The holy and uncorrupted arm of an ancient saint is crossing the country in a two-week tour that began this week in Ottawa and Quebec City.
The relic of St. Francis Xavier, whose body lies in Goa, India, will be viewed and venerated by tens of thousands of Catholics as it makes its way from St. John’s to Victoria as part of a tour conducted by Catholic Christian Outreach, a university campus-based religious organization. The arm will also spend a day at St. Francis Xavier University in Nova Scotia.
“St. Francis is the patron saint of our organization. We just really love him,” said Angèle Regnier, the co-founder of CCO. “We want to keep the Catholic faith alive for university students. So many young people go to university and in that freedom and all that university life has to give, they walk away from the Catholic faith.”
It’s a path similar to that of St. Francis, himself.
“That’s what St. Francis was in his day. He was an athlete, good-looking, he dressed well, he danced and partied more than he studied,” Regnier said. “Thanks to the witness of his roommates, after a few years, he came to the realization that not everything that was meaningful was found in just the pleasures of life.”
After he died in 1552, St. Francis’s uncorrupted body was returned to Goa, where it remains 465 years later.
“What’s remarkable about the body itself is that it did not decompose over the last centuries,” said Ottawa Archbishop Terrence Prendergast. “Obviously it shrivelled up and dried but it didn’t go through the normal decaying process and that’s a sign of special status.”
Other miraculous deeds were attributed to the saint including numerous cures of strange maladies and delivering holy communion while levitating.
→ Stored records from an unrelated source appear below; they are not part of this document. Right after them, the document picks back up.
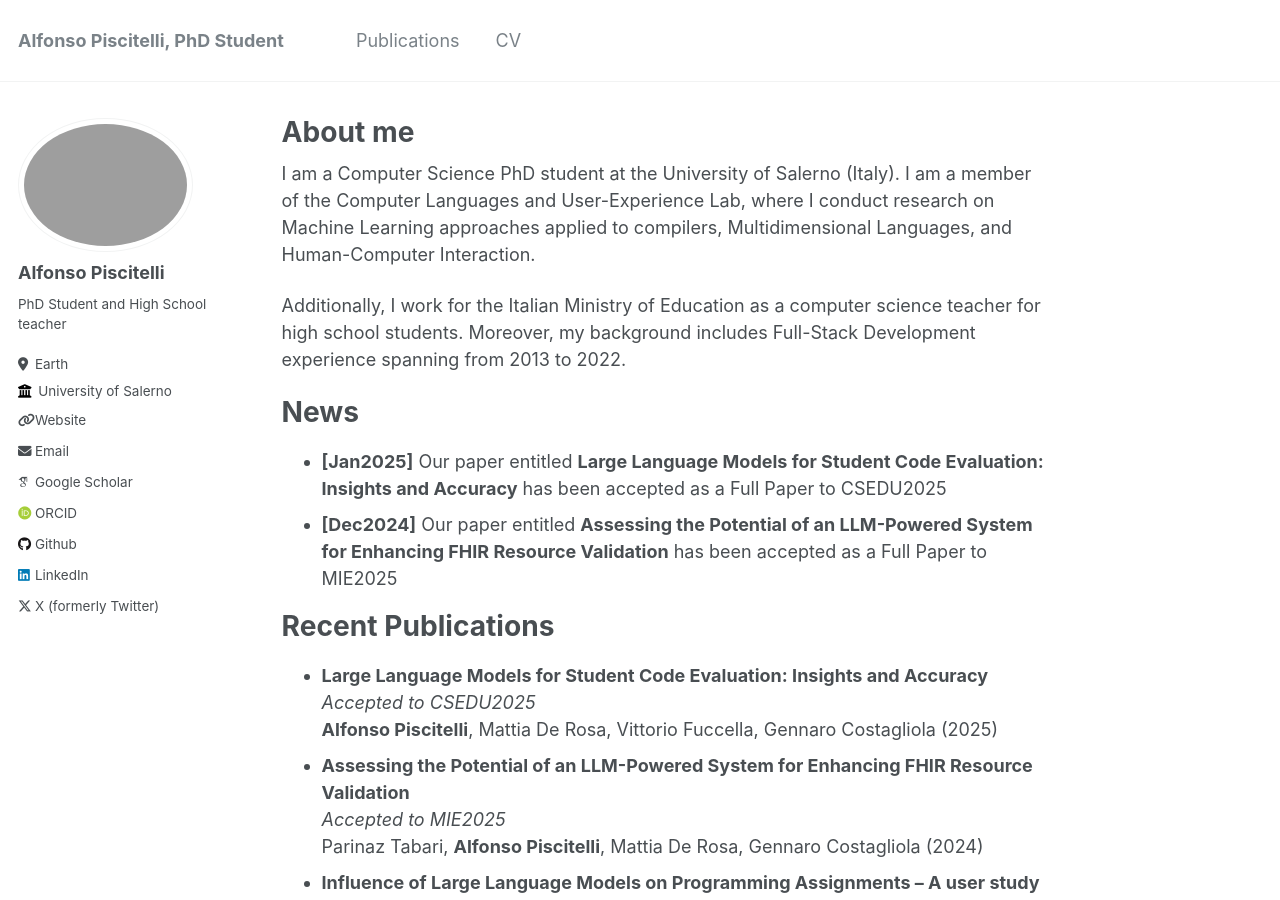
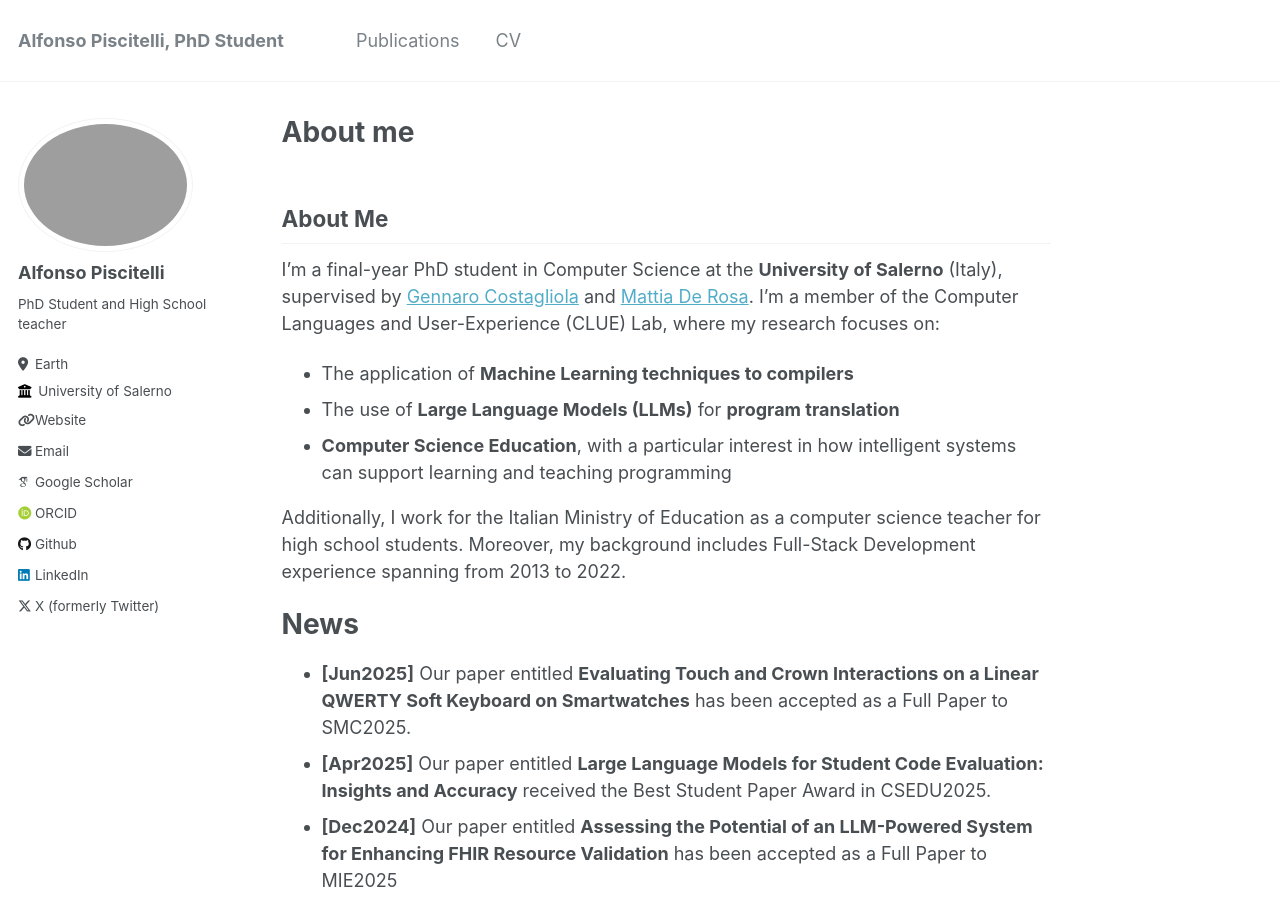
Before and after one commit to alfy91/alfy91.github.io, a Jekyll site: the page built from _pages/about.md, in a window 1280 px wide and 900 px high. Built offline with Jekyll 4.4.1, drawn with Linux system fonts in a browser that asks for light colours; some web fonts are replaced.

Commit message:
update pubblications and bio

```diff
--- a/_pages/about.md
+++ b/_pages/about.md
@@ -7,14 +7,21 @@ redirect_from:
   - /about.html
 ---
 
-I am a Computer Science PhD student at the University of Salerno (Italy). I am a member of the Computer Languages and User-Experience Lab, where I conduct research on Machine Learning approaches applied to compilers, Multidimensional Languages, and Human-Computer Interaction.
+## About Me
+
+I'm a final-year PhD student in Computer Science at the **University of Salerno** (Italy), supervised by [Gennaro Costagliola](https://docenti.unisa.it/004178/en/home) and [Mattia De Rosa](https://docenti.unisa.it/051676/en/home). I’m a member of the Computer Languages and User-Experience (CLUE) Lab, where my research focuses on:
+
+- The application of **Machine Learning techniques to compilers**
+- The use of **Large Language Models (LLMs)** for **program translation**
+- **Computer Science Education**, with a particular interest in how intelligent systems can support learning and teaching programming
 
 Additionally, I work for the Italian Ministry of Education as a computer science teacher for high school students. Moreover, my background includes Full-Stack Development experience spanning from 2013 to 2022.
 
 
 News
 ======
-- **[Jan2025]** Our paper entitled **Large Language Models for Student Code Evaluation: Insights and Accuracy** has been accepted as a Full Paper to CSEDU2025
+- **[Jun2025]** Our paper entitled **Evaluating Touch and Crown Interactions on a Linear QWERTY Soft Keyboard on Smartwatches** has been accepted as a Full Paper to SMC2025.
+- **[Apr2025]** Our paper entitled **Large Language Models for Student Code Evaluation: Insights and Accuracy** received the Best Student Paper Award in CSEDU2025.
 - **[Dec2024]** Our paper entitled **Assessing the Potential of an LLM-Powered System for Enhancing FHIR Resource Validation** has been accepted as a Full Paper to MIE2025
 
 Recent Publications
```
Also changed, not shown: _pages/publications.md (+7 -1 lines).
By one account, a crab recovered his crucifix after he dropped it into the sea.
“They don’t divide up bodies anymore, but they did in that era,” said Archbishop Prendergast. The holy man’s arm was delivered to Rome, where it is normally displayed in an elaborate gilded case. The relic rarely leaves the city, but the church granted special permission to mark CCO’s 30th anniversary.
The arm will travel between cities in a padded duffel bag in a seat of its own on Air Canada.
Regnier admits it can be difficult to explain to those who are not Catholic the reverence believers hold for the relic.
Catholics don’t pray to the relics themselves; rather, the items are venerated. They are believed to help facilitate a spiritual connection to the saint, who can intervene with God on the petitioner’s behalf.
“We have been doing this for 2,000 years. We honour the bones and clothing of these saints. For us, it’s beautiful to get so close to them, but others might say ‘what are you doing?’ How do you explain it?” she asked, comparing it to the awe many hockey fans might feel when they touch the Stanley Cup.
Being physically close to a relic makes the stories of the Bible and saints vividly real; it also creates a deep sense of intimacy, she said.
“When I had my first experience seeing his arm in Rome, I thought, ‘this saint was a human being, he really lived,’ and it wasn’t macabre. It wasn’t the things that people might think,” Regnier said.
“It’s an approach to prayer; you can talk (to him) as a friend. You’re here, your body is here and this is a really incredible and unique prayer experience.”